- Rely on the foundational structures for most of the interactions: 1–2–4-ALL, Impromptu Networking, Nine Whys, Wicked Questions, Appreciative Interviews, TRIZ, 15% Solutions, Troika Consulting and What, So What, Now What. These structures are so versatile that they can be used in every situation;
- From the outset, explain Liberating Structures for users to acquire instead of a technique from the toolbox of the facilitator. By understanding it as a skill — much like communication skills — it makes sense to practice, repeat, feel awkward and make mistakes;
- “Repetition is also a form of learning”. Instead of designing strings of many different structures, there is power in repetition.

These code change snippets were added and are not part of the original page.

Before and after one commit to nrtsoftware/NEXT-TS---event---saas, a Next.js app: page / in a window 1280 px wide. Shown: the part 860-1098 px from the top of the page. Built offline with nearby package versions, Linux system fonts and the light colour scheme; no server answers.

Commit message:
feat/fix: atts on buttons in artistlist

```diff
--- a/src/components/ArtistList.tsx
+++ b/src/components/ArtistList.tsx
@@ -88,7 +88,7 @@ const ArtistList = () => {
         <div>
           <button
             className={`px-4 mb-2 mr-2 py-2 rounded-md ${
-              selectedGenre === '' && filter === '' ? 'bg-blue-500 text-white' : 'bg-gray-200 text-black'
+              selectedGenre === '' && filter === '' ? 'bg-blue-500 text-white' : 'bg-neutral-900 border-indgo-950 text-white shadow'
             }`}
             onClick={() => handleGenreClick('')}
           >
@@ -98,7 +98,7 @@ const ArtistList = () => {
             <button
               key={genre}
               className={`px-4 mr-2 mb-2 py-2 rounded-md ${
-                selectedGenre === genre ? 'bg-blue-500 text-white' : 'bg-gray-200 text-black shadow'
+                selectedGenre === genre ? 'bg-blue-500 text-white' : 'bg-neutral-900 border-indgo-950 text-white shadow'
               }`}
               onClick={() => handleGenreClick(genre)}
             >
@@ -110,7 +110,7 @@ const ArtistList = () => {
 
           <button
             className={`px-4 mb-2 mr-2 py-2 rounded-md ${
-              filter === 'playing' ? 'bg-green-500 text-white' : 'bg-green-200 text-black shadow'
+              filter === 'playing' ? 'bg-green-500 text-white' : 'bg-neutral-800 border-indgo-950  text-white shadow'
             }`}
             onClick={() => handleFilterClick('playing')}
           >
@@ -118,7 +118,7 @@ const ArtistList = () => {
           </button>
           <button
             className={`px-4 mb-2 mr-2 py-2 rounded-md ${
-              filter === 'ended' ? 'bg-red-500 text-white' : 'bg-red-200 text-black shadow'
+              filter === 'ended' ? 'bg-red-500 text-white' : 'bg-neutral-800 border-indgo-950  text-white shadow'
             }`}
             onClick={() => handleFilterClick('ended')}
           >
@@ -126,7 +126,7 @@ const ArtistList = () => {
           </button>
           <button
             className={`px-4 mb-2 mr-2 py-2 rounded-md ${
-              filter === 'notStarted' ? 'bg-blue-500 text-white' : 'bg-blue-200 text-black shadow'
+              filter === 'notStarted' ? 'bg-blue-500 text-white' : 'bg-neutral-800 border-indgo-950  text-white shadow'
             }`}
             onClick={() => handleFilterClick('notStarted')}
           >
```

Do Impromptu Networking multiple times to go deeper or further;
- Although an explanation of the steps is helpful for the first couple of times, gradually decrease the verbosity to the point where groups know how to use a structure on their own. The role of a facilitator can be limited to maintaining timeboxes, although even that can be done with a simple timer that visible to all;
- Stop using complicated riffs, variations, and mash-ups for groups that are mostly new to Liberating Structures and focus instead on making sure that core structures are practiced and repeated;
- Stop indulging as a facilitator by over-complicating designs or by proudly showcasing how many Liberating Structures can you squeeze into each other. It’s not about you (or me);
In this post, I offered a different perspective on what Liberating Structures are. Rather than understanding them as tools for facilitators, I now find it helpful to understand them as skills for users. Instead of facilitation methods, Liberating Structures are more like communication skills. And just like learning how to give feedback, ask questions and actively listen, it takes time for groups to become comfortable with Liberating Structures. So instead of falling into the trap of making it more about the facilitator, start simple, practice and repeat. When people start building the skill to use each Liberating Structure on their own, you’ll start seeing their true power.